◆ Description of the task
Report, as a single figure, how many lines in the records below include "default".

(Stored dataset items)
════
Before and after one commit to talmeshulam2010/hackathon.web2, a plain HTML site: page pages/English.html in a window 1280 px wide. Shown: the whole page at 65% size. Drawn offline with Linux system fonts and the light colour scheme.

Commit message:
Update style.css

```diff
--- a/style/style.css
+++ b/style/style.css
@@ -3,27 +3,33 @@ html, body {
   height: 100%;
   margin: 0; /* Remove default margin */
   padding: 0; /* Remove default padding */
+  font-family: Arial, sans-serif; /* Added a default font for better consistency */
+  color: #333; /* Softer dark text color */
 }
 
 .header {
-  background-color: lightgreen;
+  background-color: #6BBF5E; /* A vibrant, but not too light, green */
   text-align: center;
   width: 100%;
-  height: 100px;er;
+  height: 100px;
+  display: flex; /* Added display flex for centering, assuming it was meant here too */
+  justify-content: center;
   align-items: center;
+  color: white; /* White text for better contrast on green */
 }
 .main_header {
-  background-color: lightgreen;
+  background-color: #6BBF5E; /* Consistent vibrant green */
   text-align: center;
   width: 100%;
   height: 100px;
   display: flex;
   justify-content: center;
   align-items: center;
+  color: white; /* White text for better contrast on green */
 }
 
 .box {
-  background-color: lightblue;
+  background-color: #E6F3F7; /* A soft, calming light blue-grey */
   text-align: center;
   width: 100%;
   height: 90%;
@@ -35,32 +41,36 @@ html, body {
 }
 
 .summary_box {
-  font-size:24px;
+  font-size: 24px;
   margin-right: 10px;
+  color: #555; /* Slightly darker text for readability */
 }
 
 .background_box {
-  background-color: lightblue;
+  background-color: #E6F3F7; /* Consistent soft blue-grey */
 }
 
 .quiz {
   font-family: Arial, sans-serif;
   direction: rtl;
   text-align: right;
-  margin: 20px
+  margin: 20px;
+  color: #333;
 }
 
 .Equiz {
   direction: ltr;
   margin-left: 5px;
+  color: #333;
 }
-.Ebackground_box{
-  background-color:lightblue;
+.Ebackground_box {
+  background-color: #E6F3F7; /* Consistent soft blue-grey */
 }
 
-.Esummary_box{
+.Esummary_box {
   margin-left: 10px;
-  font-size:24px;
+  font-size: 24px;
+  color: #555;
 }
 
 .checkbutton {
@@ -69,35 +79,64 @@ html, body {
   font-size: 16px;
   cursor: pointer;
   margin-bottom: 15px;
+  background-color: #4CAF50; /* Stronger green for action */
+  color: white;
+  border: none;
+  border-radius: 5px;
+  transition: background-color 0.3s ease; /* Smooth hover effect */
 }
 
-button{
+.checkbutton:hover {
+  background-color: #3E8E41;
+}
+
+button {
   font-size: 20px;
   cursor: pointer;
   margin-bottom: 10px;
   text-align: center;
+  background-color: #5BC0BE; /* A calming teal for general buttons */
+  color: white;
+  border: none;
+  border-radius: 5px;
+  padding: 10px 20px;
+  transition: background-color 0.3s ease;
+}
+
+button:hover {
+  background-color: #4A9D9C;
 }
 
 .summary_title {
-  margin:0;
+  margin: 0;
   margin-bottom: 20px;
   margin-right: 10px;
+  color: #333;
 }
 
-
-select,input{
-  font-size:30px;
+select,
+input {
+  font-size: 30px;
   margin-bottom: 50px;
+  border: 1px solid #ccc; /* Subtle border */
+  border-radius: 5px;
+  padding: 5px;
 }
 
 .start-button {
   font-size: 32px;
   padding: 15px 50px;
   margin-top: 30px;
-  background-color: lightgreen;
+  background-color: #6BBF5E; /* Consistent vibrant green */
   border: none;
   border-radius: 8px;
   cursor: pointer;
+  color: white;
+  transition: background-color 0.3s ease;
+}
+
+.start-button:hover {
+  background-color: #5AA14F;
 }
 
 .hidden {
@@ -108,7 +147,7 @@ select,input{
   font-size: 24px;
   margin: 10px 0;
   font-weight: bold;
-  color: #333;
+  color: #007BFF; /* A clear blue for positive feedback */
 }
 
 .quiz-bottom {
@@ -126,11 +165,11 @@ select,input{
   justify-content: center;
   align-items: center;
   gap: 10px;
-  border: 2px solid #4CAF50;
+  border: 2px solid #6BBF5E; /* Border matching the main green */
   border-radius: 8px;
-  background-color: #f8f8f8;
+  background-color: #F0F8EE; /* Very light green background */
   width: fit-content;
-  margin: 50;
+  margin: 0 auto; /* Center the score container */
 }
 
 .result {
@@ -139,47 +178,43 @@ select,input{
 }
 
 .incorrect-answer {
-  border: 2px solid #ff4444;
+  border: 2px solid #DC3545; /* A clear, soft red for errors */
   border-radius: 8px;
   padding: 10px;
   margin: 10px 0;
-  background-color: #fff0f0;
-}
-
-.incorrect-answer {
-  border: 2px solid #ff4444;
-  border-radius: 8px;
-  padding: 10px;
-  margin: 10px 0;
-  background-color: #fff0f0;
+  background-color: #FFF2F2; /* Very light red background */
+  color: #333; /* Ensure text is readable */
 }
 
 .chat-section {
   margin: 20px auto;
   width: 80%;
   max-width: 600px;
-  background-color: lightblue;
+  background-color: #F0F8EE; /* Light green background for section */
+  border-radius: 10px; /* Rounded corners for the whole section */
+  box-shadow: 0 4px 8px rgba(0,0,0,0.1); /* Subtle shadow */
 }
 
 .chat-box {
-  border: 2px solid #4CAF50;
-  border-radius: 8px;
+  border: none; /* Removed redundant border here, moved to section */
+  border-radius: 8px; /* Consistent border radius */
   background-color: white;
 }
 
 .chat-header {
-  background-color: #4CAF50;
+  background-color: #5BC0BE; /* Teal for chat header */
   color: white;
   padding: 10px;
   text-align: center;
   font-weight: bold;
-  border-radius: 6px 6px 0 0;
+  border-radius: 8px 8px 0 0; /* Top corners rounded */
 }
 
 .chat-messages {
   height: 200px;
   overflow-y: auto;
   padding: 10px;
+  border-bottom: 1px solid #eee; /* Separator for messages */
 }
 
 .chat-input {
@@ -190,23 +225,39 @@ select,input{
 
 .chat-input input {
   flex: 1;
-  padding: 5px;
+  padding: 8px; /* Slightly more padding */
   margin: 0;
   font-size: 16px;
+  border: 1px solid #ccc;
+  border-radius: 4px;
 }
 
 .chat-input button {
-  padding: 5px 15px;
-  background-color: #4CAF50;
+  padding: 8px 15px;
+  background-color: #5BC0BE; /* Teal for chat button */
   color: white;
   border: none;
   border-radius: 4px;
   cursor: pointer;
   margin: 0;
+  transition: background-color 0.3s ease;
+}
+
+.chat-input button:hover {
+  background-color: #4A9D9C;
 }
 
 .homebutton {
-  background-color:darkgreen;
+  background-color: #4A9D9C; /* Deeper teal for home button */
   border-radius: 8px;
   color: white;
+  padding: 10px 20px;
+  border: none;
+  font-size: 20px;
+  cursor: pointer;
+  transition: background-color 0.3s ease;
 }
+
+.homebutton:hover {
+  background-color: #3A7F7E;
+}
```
════
◆ Result below
3